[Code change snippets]
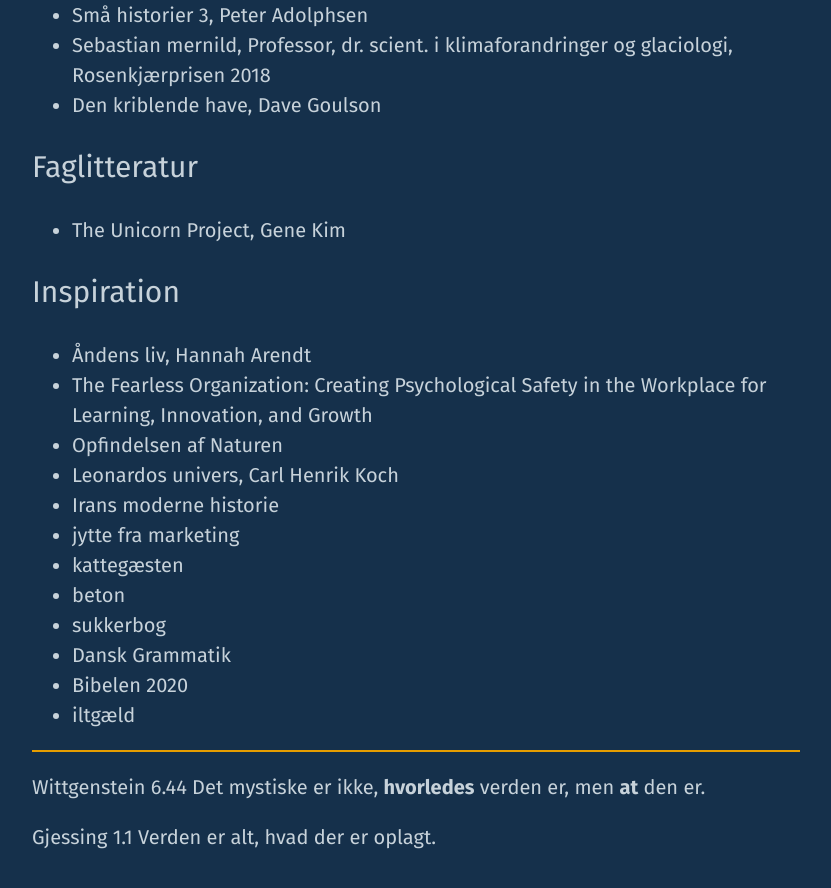
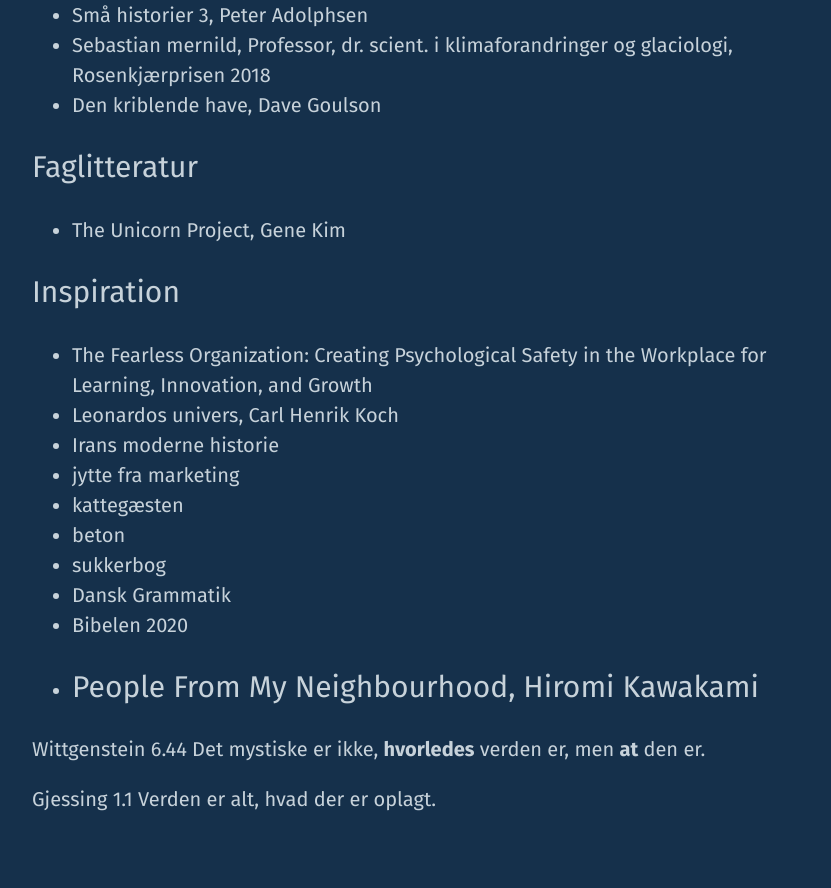
Before and after one commit to carsten-j/carsten-j.github.io, a Jekyll site: the page built from books.md, in a window 1280 px wide and 900 px high, scrolled down 3921 px. Shown: the top 888 px of the window, without its empty margins (224-1055 px from the left). Built offline with Jekyll 4.4.1, drawn with Linux system fonts in a browser that asks for light colours; nearby versions of some CDN libraries; after the commit the page ends 4783 px from its top, so only the background shows below that.

Commit message:
Update books.md

```diff
--- a/books.md
+++ b/books.md
@@ -85,9 +85,8 @@
 
 ## Inspiration
 
-* Åndens liv, Hannah Arendt
+
 * The Fearless Organization: Creating Psychological Safety in the Workplace for Learning, Innovation, and Growth
-* Opfindelsen af Naturen
 * Leonardos univers, Carl Henrik Koch
 * Irans moderne historie
 * jytte fra marketing
@@ -96,8 +95,7 @@
 * sukkerbog
 * Dansk Grammatik
 * Bibelen 2020
-* iltgæld
-
+* People From My Neighbourhood, Hiromi Kawakami
 ----
 
 Wittgenstein
```
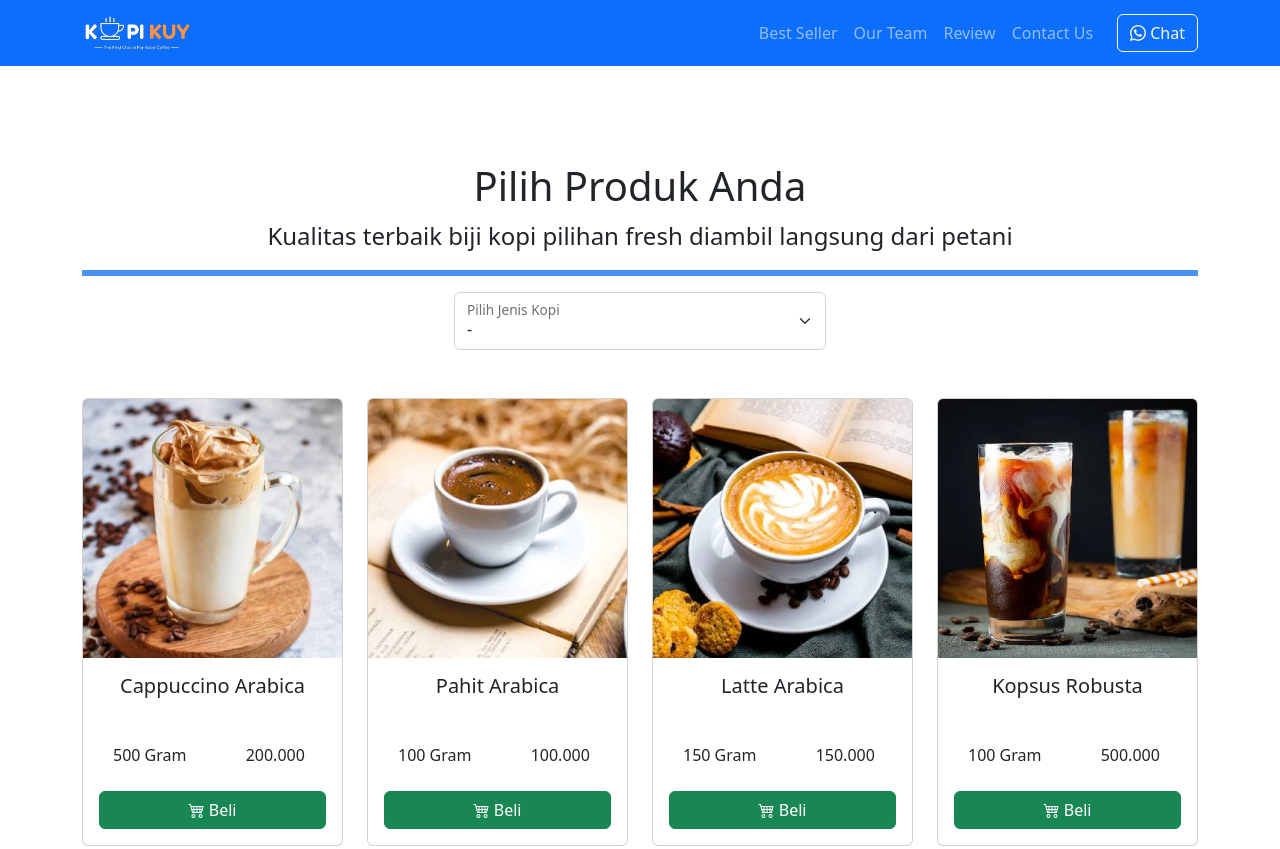
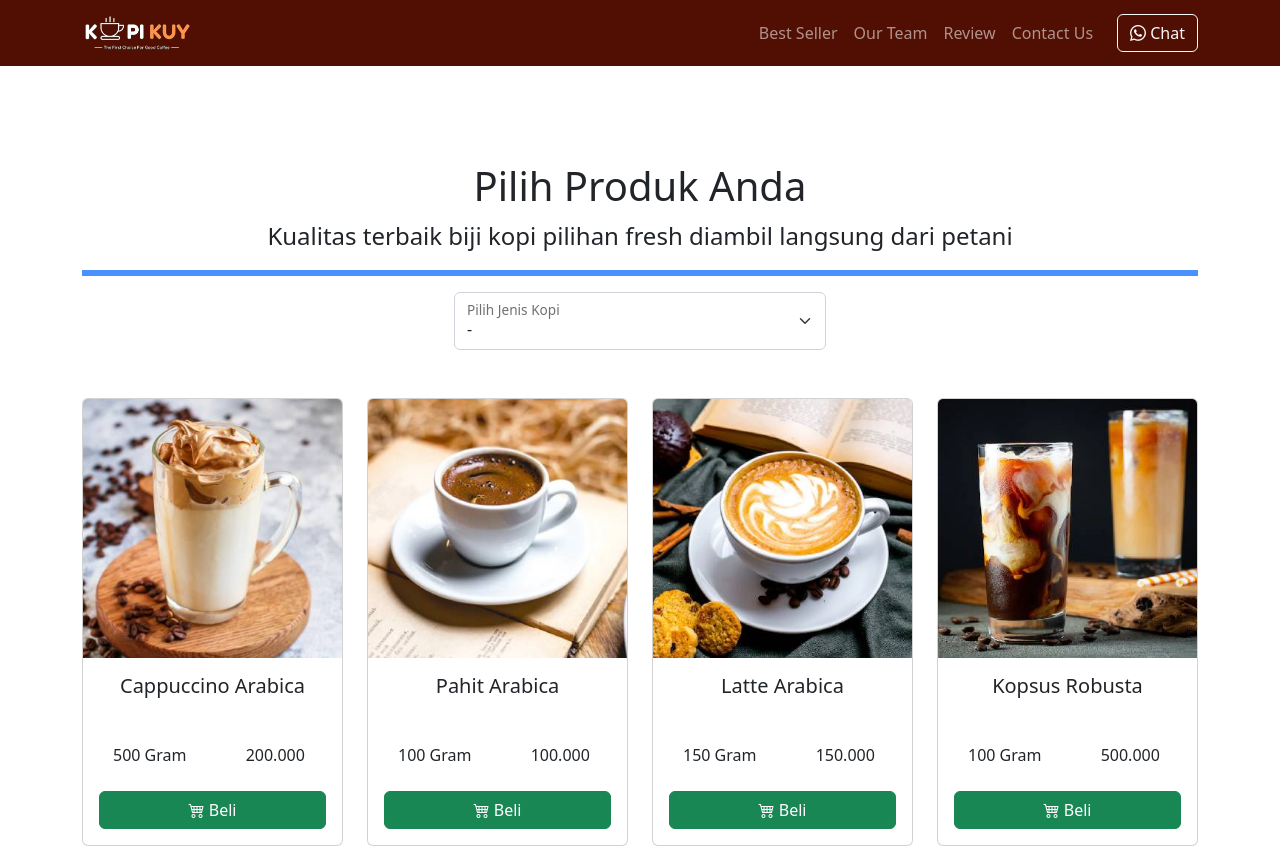
Before and after one commit to rikisaja/kopibang, a plain HTML site: page produk.html in a window 1280 px wide. Shown: the top 849 px of the page. Drawn offline with Linux system fonts and the light colour scheme.

Commit message:
Update produk.html

```diff
--- a/produk.html
+++ b/produk.html
@@ -29,7 +29,7 @@
 <body>
     <!-- Tulis Kode Bootstrap Di Bawah Sini -->
 
-    <nav class="navbar navbar-dark bg-primary navbar-expand-lg bisadicopy">
+    <nav class="navbar navbar-dark bg-cokelat navbar-expand-lg bisadicopy">
         <div class="container">
             <a class="navbar-brand" href="#">
                 <img src="images/logo/logo_kuy.png" height="40" alt="image">
```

The problem
Output the data above without changes, apart from leaving out the pictures.

Reply
Before and after one commit to carsten-j/carsten-j.github.io, a Jekyll site: the page built from books.md, in a window 1280 px wide and 900 px high, scrolled down 3921 px. Shown: the top 888 px of the window, without its empty margins (224-1055 px from the left). Built offline with Jekyll 4.4.1, drawn with Linux system fonts in a browser that asks for light colours; nearby versions of some CDN libraries; after the commit the page ends 4783 px from its top, so only the background shows below that.

Commit message:
Update books.md

```diff
--- a/books.md
+++ b/books.md
@@ -85,9 +85,8 @@
 
 ## Inspiration
 
-* Åndens liv, Hannah Arendt
+
 * The Fearless Organization: Creating Psychological Safety in the Workplace for Learning, Innovation, and Growth
-* Opfindelsen af Naturen
 * Leonardos univers, Carl Henrik Koch
 * Irans moderne historie
 * jytte fra marketing
@@ -96,8 +95,7 @@
 * sukkerbog
 * Dansk Grammatik
 * Bibelen 2020
-* iltgæld
-
+* People From My Neighbourhood, Hiromi Kawakami
 ----
 
 Wittgenstein
```
Before and after one commit to rikisaja/kopibang, a plain HTML site: page produk.html in a window 1280 px wide. Shown: the top 849 px of the page. Drawn offline with Linux system fonts and the light colour scheme.

Commit message:
Update produk.html

```diff
--- a/produk.html
+++ b/produk.html
@@ -29,7 +29,7 @@
 <body>
     <!-- Tulis Kode Bootstrap Di Bawah Sini -->
 
-    <nav class="navbar navbar-dark bg-primary navbar-expand-lg bisadicopy">
+    <nav class="navbar navbar-dark bg-cokelat navbar-expand-lg bisadicopy">
         <div class="container">
             <a class="navbar-brand" href="#">
                 <img src="images/logo/logo_kuy.png" height="40" alt="image">
```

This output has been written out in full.